> **Task requirements**: Among the lines below, list those containing the string "file".

══════════

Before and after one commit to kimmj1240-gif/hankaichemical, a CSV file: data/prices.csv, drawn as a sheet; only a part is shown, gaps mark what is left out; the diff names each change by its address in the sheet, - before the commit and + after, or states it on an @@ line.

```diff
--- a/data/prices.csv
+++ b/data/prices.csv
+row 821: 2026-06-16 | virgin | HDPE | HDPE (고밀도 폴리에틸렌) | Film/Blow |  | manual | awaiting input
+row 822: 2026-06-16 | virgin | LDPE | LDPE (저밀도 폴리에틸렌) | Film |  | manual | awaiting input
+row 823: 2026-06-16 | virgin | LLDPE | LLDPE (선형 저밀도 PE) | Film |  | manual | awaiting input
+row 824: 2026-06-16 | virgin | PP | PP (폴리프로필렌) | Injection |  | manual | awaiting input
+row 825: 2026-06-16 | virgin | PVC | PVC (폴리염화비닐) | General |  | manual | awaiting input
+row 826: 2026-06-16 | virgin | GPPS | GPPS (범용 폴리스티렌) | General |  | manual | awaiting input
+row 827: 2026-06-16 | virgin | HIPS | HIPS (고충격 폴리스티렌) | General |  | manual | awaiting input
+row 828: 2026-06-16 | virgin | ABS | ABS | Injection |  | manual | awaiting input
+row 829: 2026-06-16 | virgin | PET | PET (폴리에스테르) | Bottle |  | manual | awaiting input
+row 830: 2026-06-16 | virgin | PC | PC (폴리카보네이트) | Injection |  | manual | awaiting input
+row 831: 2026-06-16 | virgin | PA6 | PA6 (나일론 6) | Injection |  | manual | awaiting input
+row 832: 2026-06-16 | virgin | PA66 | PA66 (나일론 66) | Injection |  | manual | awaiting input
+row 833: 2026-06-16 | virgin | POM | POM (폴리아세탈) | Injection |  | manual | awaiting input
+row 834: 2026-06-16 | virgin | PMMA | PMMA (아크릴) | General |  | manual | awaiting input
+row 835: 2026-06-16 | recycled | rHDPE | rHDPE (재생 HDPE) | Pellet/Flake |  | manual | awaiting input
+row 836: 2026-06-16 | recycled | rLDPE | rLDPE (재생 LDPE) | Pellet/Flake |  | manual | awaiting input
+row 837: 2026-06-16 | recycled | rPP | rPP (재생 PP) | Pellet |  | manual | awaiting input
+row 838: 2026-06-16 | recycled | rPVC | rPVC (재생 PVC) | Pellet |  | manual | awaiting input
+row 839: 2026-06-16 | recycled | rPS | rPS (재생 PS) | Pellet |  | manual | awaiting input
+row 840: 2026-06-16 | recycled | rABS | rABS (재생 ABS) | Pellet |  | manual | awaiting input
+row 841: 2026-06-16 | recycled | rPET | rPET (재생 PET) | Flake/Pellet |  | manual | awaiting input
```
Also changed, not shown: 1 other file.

══════════

> **Response to this exercise**:
Before and after one commit to kimmj1240-gif/hankaichemical, a CSV file: data/prices.csv, drawn as a sheet; only a part is shown, gaps mark what is left out; the diff names each change by its address in the sheet, - before the commit and + after, or states it on an @@ line.
Also changed, not shown: 1 other file.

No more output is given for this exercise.